- Increased transport of lithium-ion batteries undeniably increases the risk of fire. The IMO is now required by insurers to find suitable transport procedures that take into account these new specific risks.
- Climate change, by producing more extreme weather, is an additional factor raising accident rates despite better forecasting tools.
- The size of the ships is also an issue, with a significant increase in the number of ships over 400 meters long.
- The direct or collateral effects of acts of war are tending to increase.
For all these reasons, which are not exhaustive, transporting goods on a container ship is not a trivial affair, even taking into account the technological advances specific to the 21st century.
2/ A risk too often neglected
In the case of a declaration of general average, the financial consequences can be very significant. When purchasing a shipping service, shippers logically focus on freight rates and delivery times, which are the two main issues. And yet, failure to take into account the risk of general average can lead to a double penalty, namely a delay or even non-delivery of the goods, combined with expenses that can greatly exceed the value of the goods transported.
Too often, I see a lack of knowledge of shippers on this subject, based on the following arguments:
- “We have an insurance department at the group level that takes care of everything.”
In practice, however, the central services of the major groups in charge of insurance matters rarely cover the field of maritime transport insurance.
- “I'll take the risk; my merchandise is worthless.”
Due to ignorance of the system, some people think that the risk is at worst the sole loss of their goods.
- “My freight forwarder takes care of that for me, along with everything else…”
Again, this is a mistake. The freight forwarder may effectively undertake to insure the goods against the risk of general average, but only provided that he has received express and detailed instructions.
There is indeed a simple and inexpensive product to cover the risk, the transport insurance "Free of Particular Average (FPA)", a kind of equivalent to a "third party" motor insurance policy. This device covers the goods at least against the obligation to contribute financially.

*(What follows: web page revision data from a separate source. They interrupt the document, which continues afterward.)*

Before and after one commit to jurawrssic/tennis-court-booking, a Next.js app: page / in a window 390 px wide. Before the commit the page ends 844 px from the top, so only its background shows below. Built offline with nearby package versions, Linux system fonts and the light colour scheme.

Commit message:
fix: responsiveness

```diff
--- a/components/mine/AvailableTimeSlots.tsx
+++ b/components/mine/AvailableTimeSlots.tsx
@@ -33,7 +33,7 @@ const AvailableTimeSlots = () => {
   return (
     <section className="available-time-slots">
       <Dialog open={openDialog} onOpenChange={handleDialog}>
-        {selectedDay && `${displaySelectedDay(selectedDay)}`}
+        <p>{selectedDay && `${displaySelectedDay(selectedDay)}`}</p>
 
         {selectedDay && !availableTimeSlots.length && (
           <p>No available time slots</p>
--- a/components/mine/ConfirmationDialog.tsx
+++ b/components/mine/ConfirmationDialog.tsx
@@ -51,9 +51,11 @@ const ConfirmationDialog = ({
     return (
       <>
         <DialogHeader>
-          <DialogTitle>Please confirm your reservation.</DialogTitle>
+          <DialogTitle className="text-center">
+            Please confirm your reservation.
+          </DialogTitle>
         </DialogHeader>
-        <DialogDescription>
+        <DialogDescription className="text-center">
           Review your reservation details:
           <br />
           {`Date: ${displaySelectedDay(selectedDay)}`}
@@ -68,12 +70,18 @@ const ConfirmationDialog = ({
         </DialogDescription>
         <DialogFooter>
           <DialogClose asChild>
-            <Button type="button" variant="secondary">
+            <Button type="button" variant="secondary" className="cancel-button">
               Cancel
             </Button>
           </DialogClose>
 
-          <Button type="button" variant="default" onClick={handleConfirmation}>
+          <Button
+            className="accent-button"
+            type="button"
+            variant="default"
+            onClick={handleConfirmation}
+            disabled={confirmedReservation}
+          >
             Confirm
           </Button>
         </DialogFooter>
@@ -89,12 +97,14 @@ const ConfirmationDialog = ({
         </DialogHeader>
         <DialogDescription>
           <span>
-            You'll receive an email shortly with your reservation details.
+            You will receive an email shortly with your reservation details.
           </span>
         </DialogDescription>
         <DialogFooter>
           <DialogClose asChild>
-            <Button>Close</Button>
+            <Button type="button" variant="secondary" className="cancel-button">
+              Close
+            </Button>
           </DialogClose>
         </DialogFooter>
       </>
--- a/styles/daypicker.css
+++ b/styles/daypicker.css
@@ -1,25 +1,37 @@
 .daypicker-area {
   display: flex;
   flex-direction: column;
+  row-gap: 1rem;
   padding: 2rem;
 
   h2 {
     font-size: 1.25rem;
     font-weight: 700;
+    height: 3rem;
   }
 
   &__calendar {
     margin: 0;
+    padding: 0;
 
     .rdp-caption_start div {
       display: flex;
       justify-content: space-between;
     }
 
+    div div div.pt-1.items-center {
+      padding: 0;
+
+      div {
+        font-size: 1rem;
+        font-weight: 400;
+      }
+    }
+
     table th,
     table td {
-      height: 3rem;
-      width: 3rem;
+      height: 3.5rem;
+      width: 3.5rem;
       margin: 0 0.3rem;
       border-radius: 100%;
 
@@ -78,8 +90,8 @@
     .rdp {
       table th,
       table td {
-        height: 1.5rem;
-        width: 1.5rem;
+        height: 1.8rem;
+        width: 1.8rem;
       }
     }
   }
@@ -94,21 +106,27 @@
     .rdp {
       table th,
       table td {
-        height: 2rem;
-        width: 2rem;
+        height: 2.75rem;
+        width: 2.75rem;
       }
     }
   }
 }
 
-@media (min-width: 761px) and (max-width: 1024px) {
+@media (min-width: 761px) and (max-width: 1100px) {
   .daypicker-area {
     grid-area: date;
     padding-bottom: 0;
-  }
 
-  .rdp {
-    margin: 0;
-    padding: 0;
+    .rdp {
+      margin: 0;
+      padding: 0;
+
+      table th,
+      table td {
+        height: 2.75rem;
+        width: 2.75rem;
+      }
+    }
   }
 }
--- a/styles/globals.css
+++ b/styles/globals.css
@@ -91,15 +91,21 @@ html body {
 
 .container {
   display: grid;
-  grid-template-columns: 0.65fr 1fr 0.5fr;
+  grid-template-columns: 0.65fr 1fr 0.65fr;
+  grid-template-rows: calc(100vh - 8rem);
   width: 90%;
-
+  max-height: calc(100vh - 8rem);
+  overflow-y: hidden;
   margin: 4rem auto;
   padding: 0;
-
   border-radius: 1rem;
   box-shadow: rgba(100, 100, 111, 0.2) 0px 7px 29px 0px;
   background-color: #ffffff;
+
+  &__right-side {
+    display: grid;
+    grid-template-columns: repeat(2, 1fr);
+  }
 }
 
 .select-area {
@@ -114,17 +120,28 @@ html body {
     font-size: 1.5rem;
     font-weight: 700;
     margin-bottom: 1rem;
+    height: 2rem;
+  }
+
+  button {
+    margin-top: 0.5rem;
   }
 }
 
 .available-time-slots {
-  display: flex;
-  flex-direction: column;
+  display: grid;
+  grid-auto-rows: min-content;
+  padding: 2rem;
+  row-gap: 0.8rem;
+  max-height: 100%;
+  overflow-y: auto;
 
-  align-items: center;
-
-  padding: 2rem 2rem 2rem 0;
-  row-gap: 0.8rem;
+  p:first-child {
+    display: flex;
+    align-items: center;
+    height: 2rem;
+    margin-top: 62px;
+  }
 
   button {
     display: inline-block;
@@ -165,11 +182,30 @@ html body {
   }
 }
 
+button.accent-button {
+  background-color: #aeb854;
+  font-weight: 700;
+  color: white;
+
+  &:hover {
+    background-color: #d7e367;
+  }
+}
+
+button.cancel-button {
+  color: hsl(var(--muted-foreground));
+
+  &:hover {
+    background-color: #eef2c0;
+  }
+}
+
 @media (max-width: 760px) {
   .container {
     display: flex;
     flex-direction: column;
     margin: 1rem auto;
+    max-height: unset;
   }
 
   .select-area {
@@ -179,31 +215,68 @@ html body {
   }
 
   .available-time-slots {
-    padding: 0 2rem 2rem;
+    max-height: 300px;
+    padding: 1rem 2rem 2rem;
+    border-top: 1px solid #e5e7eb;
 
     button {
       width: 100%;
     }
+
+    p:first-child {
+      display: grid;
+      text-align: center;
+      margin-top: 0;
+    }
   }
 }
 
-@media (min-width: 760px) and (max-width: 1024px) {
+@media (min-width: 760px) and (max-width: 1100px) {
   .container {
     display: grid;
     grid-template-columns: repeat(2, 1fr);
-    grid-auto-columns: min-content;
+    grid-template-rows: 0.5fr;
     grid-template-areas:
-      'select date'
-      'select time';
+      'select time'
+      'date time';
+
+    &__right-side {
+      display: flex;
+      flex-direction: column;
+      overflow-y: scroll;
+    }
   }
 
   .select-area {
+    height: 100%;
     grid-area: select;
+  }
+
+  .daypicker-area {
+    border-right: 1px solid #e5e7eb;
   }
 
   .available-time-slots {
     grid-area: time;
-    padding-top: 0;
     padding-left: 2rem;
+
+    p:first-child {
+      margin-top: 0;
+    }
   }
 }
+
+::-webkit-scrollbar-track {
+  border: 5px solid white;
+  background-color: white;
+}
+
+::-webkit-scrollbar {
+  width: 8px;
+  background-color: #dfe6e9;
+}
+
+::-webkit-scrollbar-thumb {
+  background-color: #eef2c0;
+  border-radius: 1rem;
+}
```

3/ What to do in the event of general average?
In 2016, the Comité Maritime International published guidelines for commercial parties to help them master the basic principles of general average. These guidelines, updated last October, provide an excellent insight into the procedure.
"The assessment of allowable expenses is carried out by an independent professional called an average adjuster, who then divides the total general average amount in proportion to the value of all property that has been saved and reaches destination, in a final adjustment report," recalls the Comité Maritime International.
- If your merchandise is covered by insurance, it is your responsibility to ask your insurer to contact the average adjuster without delay. It is your insurer who will manage the case directly with the adjuster. You will be able to concentrate on the operational aspects, such as placing a new order to satisfy your customers quickly, without waiting for the resolution of the case.
- If you are not insured, and you are considered to be a shipper for the principal maritime transport from a legal point of view, you must also contact the average adjuster without delay to find out the amount of the security deposit to be paid. Be careful though, the final settlement of the dues can take several years before intervening and the amounts can evolve according to the procedure to ultimately result in values much higher than that of the goods.
In all cases, due diligence should be exercised. I have never known of any cases in which the goods could have been exempted in one way or another from a general average procedure which, as an important reminder, is initiated by the shipping company concerned, unilaterally. It is not possible for the shipper to escape the procedure, even if they consider that the general average declaration is abusive on the part of the company, which may sometimes be the case.
 We wish to thank AMCF for the help they provided in the writing of this article.